The answer lies in the word “moreh.”  The Torah here is teaching us that if somebody not only acts wrongly, but has turned his wrongdoing into an ideology, and has become a “teacher,” prepared to defend and even encourage such misconduct, then he will not change.  Of course, the Torah believes in the spark of holiness within each person which is never extinguished, which can always be ignited, and which always ensures a sinner’s ability to change course.  But this spark will never be ignited if the sinner resists.   A person who feels certain and confident about himself cannot change, because he will not allow himself to change.  The problem with the ben sorer umoreh, then, is not that he’s sorer, that he commits terrible crimes, but that he is also moreh, an adherent of a sinful ideology that sees his crimes as virtuous. 


A Time for Humble Reassessment 


Returning to Elul, I believe we miss the mark if we focus during this month only on the faults and flaws which we are already aware of, the areas of life in which we know we need to improve, and in which we have been trying to improve.  Please don’t get me wrong – this is certainly part of the process, and an important part of the process: strengthening our resolve and determination to break our bad habits and making the changes we know we need to change.  But this is only part of the Elul experience. 


The other part is far more difficult, but no less vital.  We need to challenge our assumptions about ourselves and our behavior.  We need to humbly reassess not only our behavior, but our ideas about what behavior is acceptable and which isn’t acceptable.  We need to question our basic premises about what is right and what isn’t.  If we don’t challenge ourselves this way, and we continue to be “teachers,” stubbornly adhering to our presumptions, then we cannot change. 


This is a very uncomfortable exercise, which is probably why many people neglect it.  This exercise involves raising the possibility that things we’ve always assumed to be correct are actually wrong, and that things we’ve always assumed to be wrong are actually correct.  It means thinking about the times when a peer suggested that we acted improperly, and we defended ourselves – and considering if maybe the criticism was actually correct.  It means thinking about the time when we heard a rabbi speak about a certain religious obligation, and we defended our laxity in regard to that requirement – and considering if perhaps our defense was misguided.  It means thinking about the fight we had with a family member, neighbor, friend or business associate, vehemently insisting that we were right – and considering if perhaps we weren’t. 

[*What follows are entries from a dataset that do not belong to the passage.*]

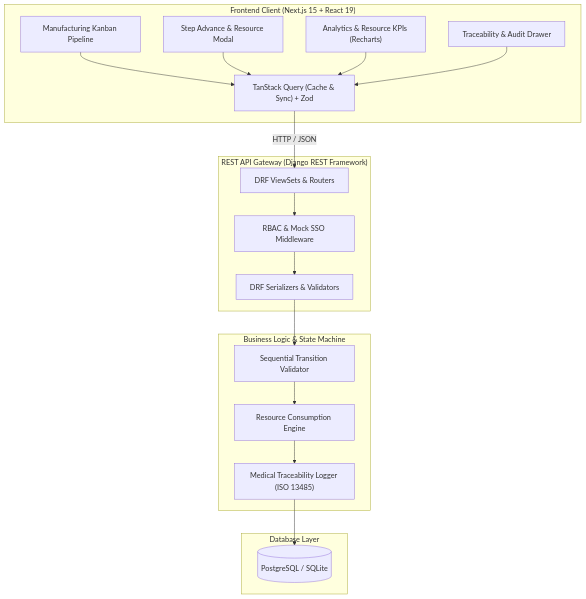
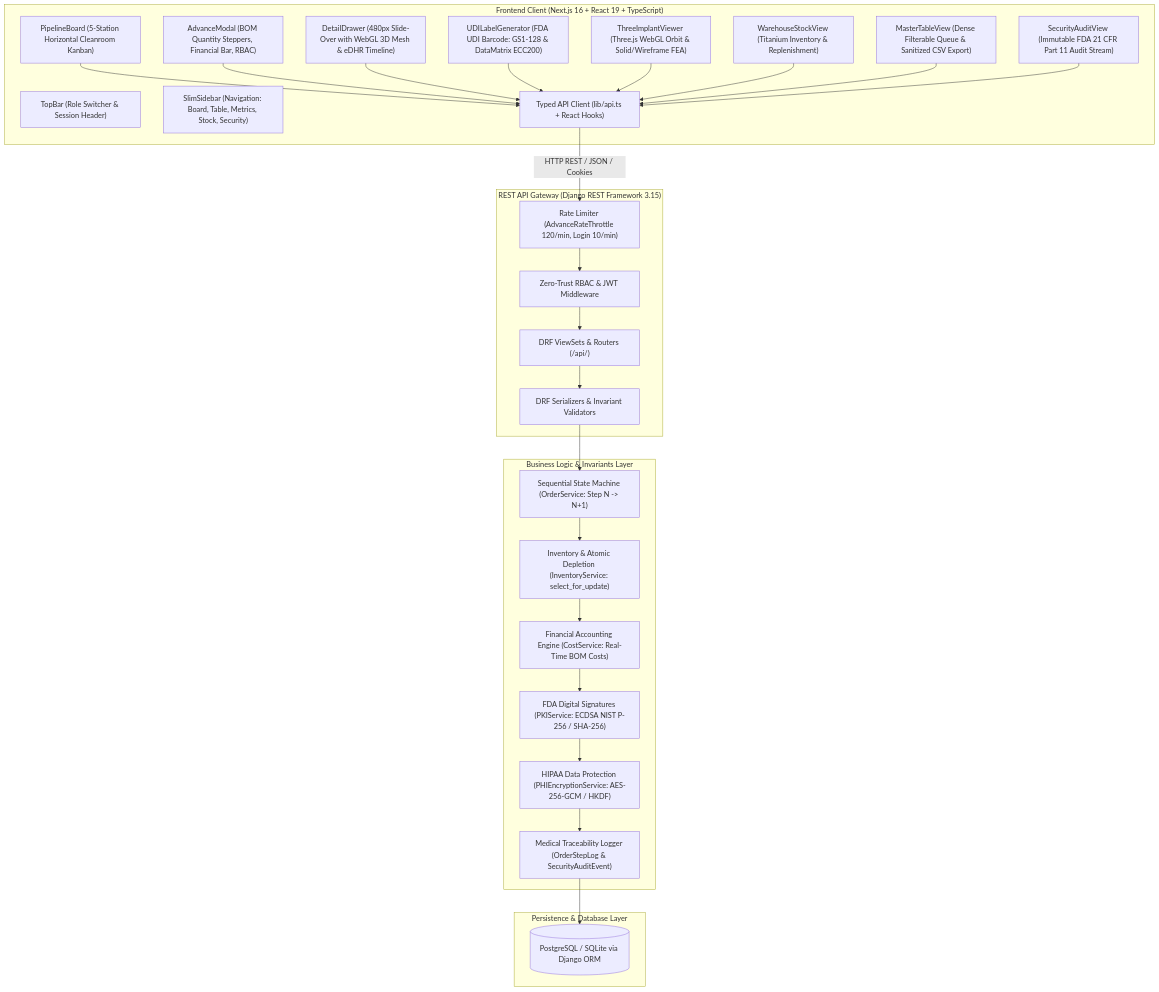
One commit to Khant20Lin06/meticuly-metitrack changed the first of 2 diagrams in docs/ARCHITECTURE.md. Above: the diagram before and after it, drawn with Mermaid. The commit also changed other lines of this file and 2 other files, not shown here.

Commit message:
docs: align ARCHITECTURE, DECISIONS, and SPEC perfectly with actual implementation

````diff
--- a/docs/ARCHITECTURE.md
+++ b/docs/ARCHITECTURE.md
@@ -5,38 +5,56 @@
 ```mermaid
 flowchart TD
-    subgraph Client["Frontend Client (Next.js 15 + React 19)"]
-        UI_Kanban["Manufacturing Kanban Pipeline"]
-        UI_AdvanceModal["Step Advance & Resource Modal"]
-        UI_Dashboard["Analytics & Resource KPIs (Recharts)"]
-        UI_Audit["Traceability & Audit Drawer"]
-        StateMgr["TanStack Query (Cache & Sync) + Zod"]
+    subgraph Client["Frontend Client (Next.js 16 + React 19 + TypeScript)"]
+        UI_TopBar["TopBar (Role Switcher & Session Header)"]
+        UI_Sidebar["SlimSidebar (Navigation: Board, Table, Metrics, Stock, Security)"]
+        UI_Board["PipelineBoard (5-Station Horizontal Cleanroom Kanban)"]
+        UI_AdvanceModal["AdvanceModal (BOM Quantity Steppers, Financial Bar, RBAC)"]
+        UI_Drawer["DetailDrawer (480px Slide-Over with WebGL 3D Mesh & eDHR Timeline)"]
+        UI_UDI["UDILabelGenerator (FDA UDI Barcode: GS1-128 & DataMatrix ECC200)"]
+        UI_Three["ThreeImplantViewer (Three.js WebGL Orbit & Solid/Wireframe FEA)"]
+        UI_Stock["WarehouseStockView (Titanium Inventory & Replenishment)"]
+        UI_Table["MasterTableView (Dense Filterable Queue & Sanitized CSV Export)"]
+        UI_Audit["SecurityAuditView (Immutable FDA 21 CFR Part 11 Audit Stream)"]
+        StateMgr["Typed API Client (lib/api.ts + React Hooks)"]
     end
 
-    subgraph API_Gateway["REST API Gateway (Django REST Framework)"]
-        Auth_RBAC["RBAC & Mock SSO Middleware"]
-        Router["DRF ViewSets & Routers"]
-        Serializers["DRF Serializers & Validators"]
+    subgraph API_Gateway["REST API Gateway (Django REST Framework 3.15)"]
+        Auth_RBAC["Zero-Trust RBAC & JWT Middleware"]
+        Throttle["Rate Limiter (AdvanceRateThrottle 120/min, Login 10/min)"]
+        Router["DRF ViewSets & Routers (/api/)"]
+        Serializers["DRF Serializers & Invariant Validators"]
     end
 
-    subgraph Core_Engine["Business Logic & State Machine"]
-        StateMachine["Sequential Transition Validator"]
-        ResourceTracker["Resource Consumption Engine"]
-        AuditLogger["Medical Traceability Logger (ISO 13485)"]
+    subgraph Core_Engine["Business Logic & Invariants Layer"]
+        StateMachine["Sequential State Machine (OrderService: Step N -> N+1)"]
+        ResourceTracker["Inventory & Atomic Depletion (InventoryService: select_for_update)"]
+        CostEngine["Financial Accounting Engine (CostService: Real-Time BOM Costs)"]
+        PKIEngine["FDA Digital Signatures (PKIService: ECDSA NIST P-256 / SHA-256)"]
+        PHICrypto["HIPAA Data Protection (PHIEncryptionService: AES-256-GCM / HKDF)"]
+        AuditLogger["Medical Traceability Logger (OrderStepLog & SecurityAuditEvent)"]
     end
 
-    subgraph Persistence["Database Layer"]
-        DB[(PostgreSQL / SQLite)]
+    subgraph Persistence["Persistence & Database Layer"]
+        DB[(PostgreSQL / SQLite via Django ORM)]
     end
 
-    UI_Kanban --> StateMgr
+    UI_Board --> StateMgr
     UI_AdvanceModal --> StateMgr
-    UI_Dashboard --> StateMgr
+    UI_Drawer --> StateMgr
+    UI_UDI --> StateMgr
+    UI_Three --> StateMgr
+    UI_Stock --> StateMgr
+    UI_Table --> StateMgr
     UI_Audit --> StateMgr
-    StateMgr -->|HTTP / JSON| Router
-    Router --> Auth_RBAC
-    Auth_RBAC --> Serializers
+    StateMgr -->|HTTP REST / JSON / Cookies| Throttle
+    Throttle --> Auth_RBAC
+    Auth_RBAC --> Router
+    Router --> Serializers
     Serializers --> StateMachine
     StateMachine --> ResourceTracker
-    ResourceTracker --> AuditLogger
+    ResourceTracker --> CostEngine
+    CostEngine --> PKIEngine
+    PKIEngine --> PHICrypto
+    PHICrypto --> AuditLogger
     AuditLogger --> DB
 ```
````
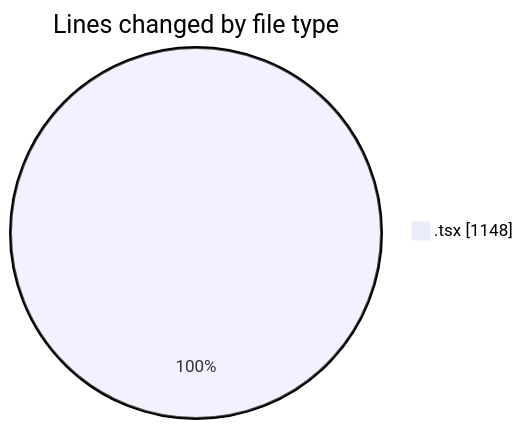
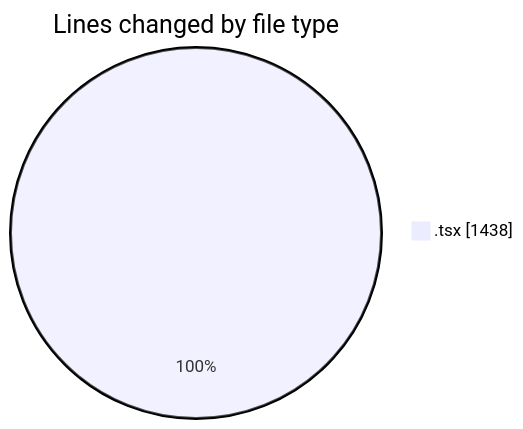
The first of 2 diagrams in 2026-06-07/nxtqube_webapp/README.md (nxtqubesakshisongat/code-tracking), drawn with Mermaid before and after one commit. The commit also changed other lines of this file and 1 other file, not shown here.

````diff
--- a/2026-06-07/nxtqube_webapp/README.md
+++ b/2026-06-07/nxtqube_webapp/README.md
@@ -21,5 +22,5 @@
 ```mermaid
 pie showData
 title Lines changed by file type
-".tsx" : 1148
+".tsx" : 1438
 ```
````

To put it succinctly, addressing the “sorer” elements of our character is relatively easy, but addressing the “moreh” elements is far more challenging.  Once we are already aware of a flaw, we can overcome it with patience, persistence, and belief in the sacred spark and divine spirit within us.  The greater challenge is to change our perspective on our behavior, to humbly acknowledge that we saw things incorrectly, that we’ve foolishly defended our “wayward” conduct, that we’ve succeeded in deceiving ourselves into thinking we were right when we were actually wrong.  This is the true Elul challenge. 


Let us all try to approach Elul this year with genuine humility, with an open mind, with a willingness to honestly reassess our behavior, and to acknowledge that we sometimes get it wrong.  And the way we open our mind is to recognize that, as frail human beings, there is no shame in being “sorer,” in making mistakes, in getting things wrong.  This is part of life.  Everybody makes mistakes, because we are all human.  Once we accept our human frailty, we will feel less discomfort in reevaluating, reconsidering, rethinking and reexamining our behavior.  We will then be able to meet the Elul challenge, so we can begin the new year ready to open a new page and achieve all that we are capable of achieving.